==== Data extracts

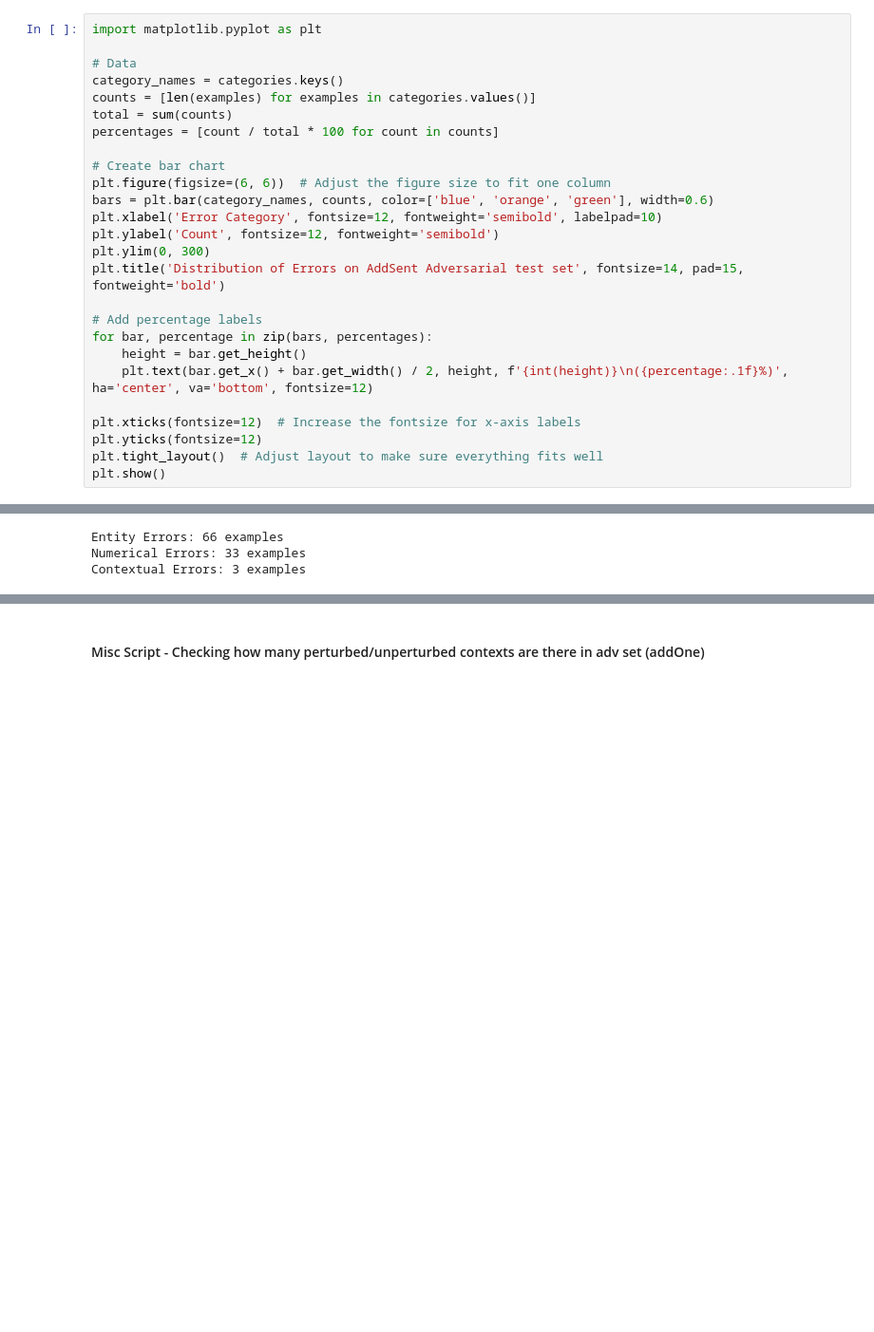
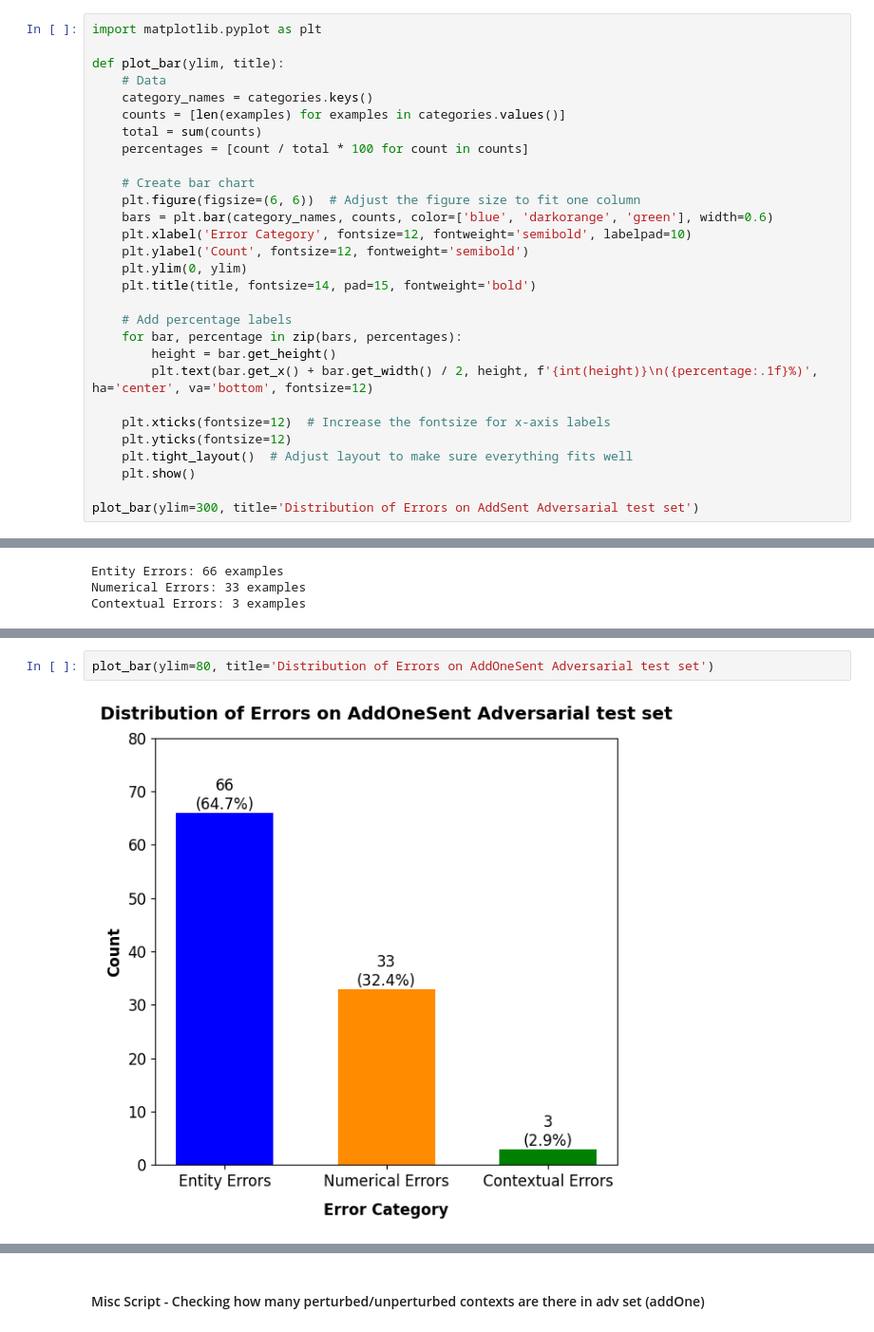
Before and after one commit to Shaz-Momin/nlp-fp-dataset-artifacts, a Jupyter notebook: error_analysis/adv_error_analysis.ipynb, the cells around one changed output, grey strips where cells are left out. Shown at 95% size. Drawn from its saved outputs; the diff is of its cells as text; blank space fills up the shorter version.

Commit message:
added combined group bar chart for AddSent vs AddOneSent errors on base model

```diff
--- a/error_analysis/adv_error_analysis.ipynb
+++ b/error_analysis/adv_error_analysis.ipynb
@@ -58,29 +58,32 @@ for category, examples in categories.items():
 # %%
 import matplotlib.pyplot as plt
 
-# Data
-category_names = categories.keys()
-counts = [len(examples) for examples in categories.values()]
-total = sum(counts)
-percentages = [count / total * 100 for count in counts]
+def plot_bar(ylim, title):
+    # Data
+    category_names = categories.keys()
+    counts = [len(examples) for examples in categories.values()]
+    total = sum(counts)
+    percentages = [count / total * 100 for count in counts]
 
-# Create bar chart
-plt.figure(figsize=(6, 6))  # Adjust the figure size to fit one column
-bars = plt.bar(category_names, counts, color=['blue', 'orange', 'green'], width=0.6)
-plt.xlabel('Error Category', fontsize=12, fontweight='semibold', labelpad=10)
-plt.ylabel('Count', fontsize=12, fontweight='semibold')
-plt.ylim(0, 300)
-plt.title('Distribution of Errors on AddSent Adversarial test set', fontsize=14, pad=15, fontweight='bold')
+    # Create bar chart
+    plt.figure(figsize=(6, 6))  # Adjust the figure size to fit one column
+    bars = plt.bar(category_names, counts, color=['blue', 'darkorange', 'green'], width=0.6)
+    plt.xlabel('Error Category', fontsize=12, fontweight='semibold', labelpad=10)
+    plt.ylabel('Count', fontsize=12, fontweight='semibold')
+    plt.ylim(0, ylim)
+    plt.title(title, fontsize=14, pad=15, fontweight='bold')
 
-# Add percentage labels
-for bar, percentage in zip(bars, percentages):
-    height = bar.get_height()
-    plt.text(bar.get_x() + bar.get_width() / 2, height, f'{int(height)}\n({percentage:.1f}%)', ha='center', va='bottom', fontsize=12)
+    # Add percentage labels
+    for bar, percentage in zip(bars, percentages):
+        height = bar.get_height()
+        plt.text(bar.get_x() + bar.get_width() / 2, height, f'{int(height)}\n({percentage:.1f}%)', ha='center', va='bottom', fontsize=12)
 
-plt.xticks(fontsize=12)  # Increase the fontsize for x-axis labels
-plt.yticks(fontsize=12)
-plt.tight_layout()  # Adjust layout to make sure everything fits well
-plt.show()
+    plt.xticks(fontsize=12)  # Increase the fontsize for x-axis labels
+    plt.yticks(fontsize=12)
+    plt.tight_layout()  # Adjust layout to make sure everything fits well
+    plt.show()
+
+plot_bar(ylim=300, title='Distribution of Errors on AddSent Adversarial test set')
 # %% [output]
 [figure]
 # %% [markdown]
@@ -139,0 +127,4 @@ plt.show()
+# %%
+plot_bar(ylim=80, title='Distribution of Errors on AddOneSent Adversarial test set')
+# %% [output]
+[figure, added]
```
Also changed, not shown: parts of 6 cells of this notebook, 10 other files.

========
==== Data extracts

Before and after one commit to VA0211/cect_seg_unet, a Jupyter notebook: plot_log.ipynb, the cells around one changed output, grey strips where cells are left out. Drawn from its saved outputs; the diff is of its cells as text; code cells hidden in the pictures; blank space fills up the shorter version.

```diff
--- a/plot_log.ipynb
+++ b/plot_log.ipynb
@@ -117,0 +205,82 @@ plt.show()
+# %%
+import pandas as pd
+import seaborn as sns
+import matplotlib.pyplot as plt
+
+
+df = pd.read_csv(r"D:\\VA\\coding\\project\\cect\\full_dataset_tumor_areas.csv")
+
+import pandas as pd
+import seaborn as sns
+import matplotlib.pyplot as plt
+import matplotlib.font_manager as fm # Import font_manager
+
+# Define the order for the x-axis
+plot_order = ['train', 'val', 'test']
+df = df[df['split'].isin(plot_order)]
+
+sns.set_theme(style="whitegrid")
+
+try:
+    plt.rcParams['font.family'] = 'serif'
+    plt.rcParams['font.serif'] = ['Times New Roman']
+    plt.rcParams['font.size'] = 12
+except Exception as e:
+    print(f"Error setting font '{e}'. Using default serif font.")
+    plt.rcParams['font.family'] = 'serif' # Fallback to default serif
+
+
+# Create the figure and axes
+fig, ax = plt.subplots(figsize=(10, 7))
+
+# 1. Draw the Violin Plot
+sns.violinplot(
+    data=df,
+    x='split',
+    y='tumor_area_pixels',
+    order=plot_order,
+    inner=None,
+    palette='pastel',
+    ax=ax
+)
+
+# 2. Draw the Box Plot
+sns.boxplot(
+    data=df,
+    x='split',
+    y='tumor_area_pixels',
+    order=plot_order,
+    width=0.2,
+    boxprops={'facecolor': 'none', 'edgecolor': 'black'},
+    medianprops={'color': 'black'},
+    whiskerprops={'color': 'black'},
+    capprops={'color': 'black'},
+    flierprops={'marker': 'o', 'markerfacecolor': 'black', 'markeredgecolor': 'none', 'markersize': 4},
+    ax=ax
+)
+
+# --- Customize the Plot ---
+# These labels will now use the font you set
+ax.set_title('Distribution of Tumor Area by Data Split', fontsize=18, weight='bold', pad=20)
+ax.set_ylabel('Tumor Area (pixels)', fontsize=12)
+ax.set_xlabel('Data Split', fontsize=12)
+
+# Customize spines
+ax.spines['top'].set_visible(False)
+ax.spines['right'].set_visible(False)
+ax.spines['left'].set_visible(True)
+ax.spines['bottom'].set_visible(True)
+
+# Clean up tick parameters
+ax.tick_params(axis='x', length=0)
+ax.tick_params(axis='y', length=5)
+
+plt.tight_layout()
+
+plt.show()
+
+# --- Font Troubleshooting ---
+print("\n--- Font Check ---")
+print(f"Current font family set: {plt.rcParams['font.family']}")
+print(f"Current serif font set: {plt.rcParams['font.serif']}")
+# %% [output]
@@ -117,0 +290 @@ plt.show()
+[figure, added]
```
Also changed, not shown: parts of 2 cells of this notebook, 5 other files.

========
==== Data extracts

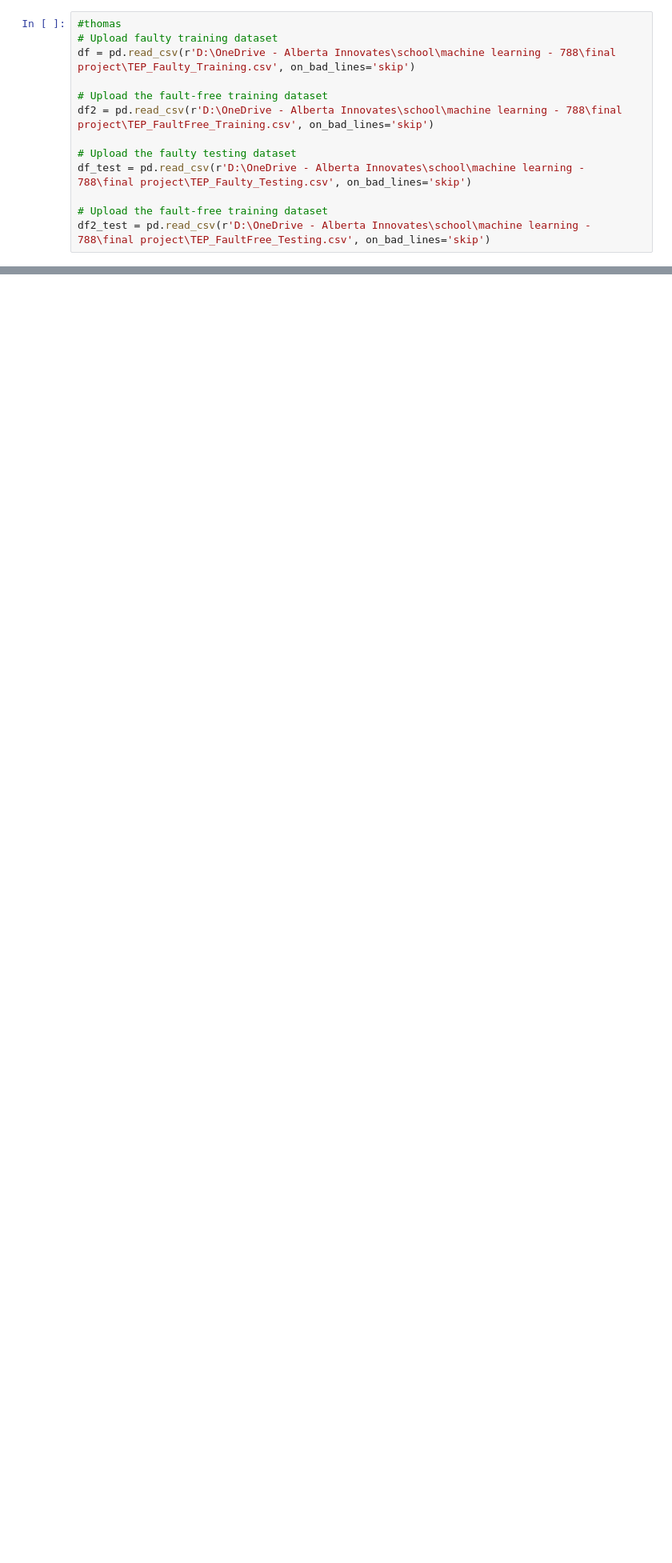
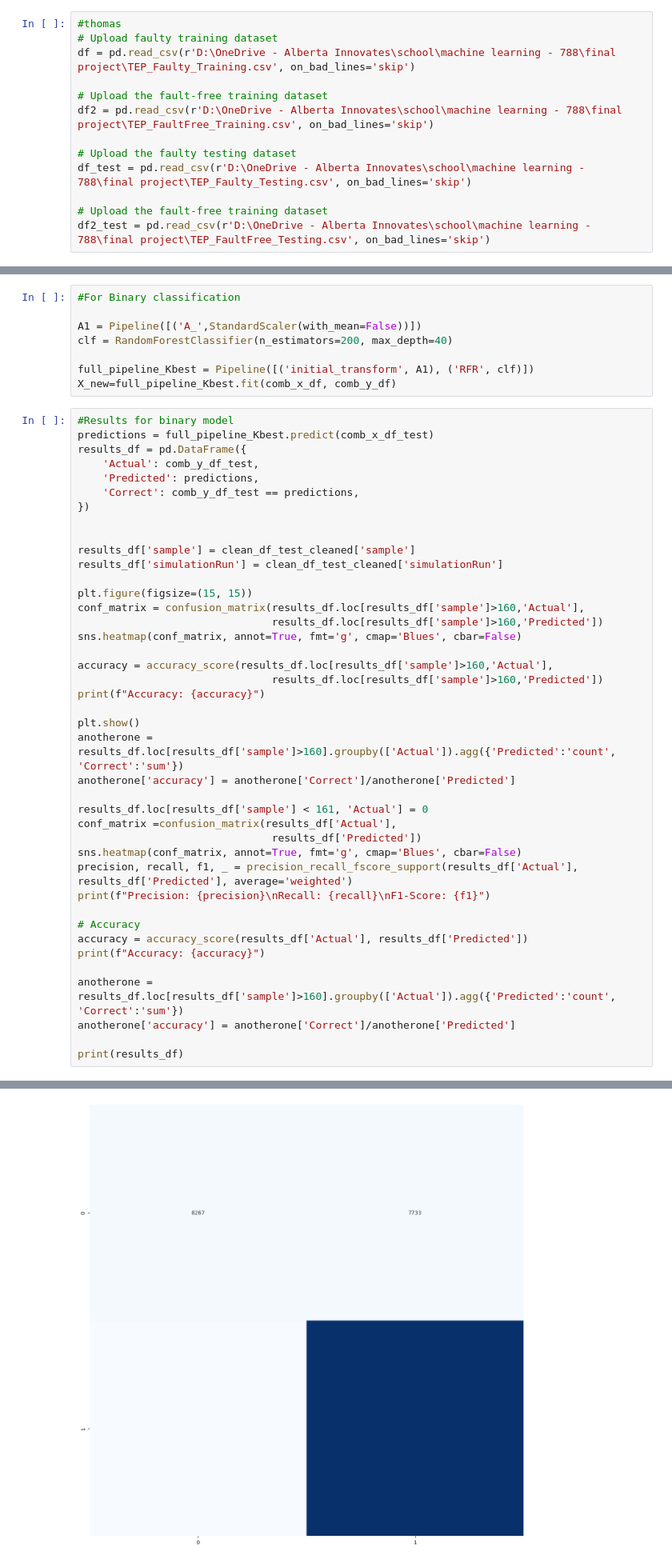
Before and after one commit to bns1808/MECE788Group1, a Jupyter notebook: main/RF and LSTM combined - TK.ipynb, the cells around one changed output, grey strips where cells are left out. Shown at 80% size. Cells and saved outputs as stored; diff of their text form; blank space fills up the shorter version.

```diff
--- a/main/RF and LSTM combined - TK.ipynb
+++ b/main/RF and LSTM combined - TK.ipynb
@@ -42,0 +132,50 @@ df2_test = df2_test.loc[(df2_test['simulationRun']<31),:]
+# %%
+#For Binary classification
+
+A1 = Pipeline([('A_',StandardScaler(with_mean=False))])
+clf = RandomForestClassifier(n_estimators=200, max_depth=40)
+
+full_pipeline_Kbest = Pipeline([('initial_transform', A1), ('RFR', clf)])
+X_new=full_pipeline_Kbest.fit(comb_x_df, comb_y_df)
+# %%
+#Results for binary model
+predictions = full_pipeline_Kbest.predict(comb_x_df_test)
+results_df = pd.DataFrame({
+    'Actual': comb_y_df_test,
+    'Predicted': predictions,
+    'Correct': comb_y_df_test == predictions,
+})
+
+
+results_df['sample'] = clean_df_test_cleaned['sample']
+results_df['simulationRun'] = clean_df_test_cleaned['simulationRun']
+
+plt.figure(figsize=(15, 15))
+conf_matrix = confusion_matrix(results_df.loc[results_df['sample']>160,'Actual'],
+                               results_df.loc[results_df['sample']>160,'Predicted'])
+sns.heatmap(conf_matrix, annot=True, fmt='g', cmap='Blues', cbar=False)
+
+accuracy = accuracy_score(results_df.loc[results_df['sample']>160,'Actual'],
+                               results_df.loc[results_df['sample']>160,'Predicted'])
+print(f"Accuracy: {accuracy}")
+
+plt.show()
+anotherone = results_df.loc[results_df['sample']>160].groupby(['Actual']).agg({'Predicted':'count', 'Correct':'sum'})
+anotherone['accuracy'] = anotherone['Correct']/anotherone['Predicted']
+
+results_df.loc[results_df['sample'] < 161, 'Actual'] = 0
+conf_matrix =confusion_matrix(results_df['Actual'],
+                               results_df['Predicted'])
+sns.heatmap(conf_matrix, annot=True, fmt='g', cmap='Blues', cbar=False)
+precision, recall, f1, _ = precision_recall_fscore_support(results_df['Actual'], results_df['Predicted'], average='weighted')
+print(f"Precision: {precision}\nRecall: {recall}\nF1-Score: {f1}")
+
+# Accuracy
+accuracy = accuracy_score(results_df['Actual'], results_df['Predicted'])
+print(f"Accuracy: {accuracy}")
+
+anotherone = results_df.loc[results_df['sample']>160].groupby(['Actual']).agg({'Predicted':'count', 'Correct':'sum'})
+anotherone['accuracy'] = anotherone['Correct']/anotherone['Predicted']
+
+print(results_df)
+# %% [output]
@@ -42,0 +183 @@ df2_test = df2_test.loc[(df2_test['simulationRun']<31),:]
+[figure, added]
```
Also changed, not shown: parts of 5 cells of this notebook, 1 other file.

========

[Required work] Identify every line above that includes the word "spines", and show those lines.

[Response area]
+# Customize spines
+ax.spines['top'].set_visible(False)
+ax.spines['right'].set_visible(False)
+ax.spines['left'].set_visible(True)
+ax.spines['bottom'].set_visible(True)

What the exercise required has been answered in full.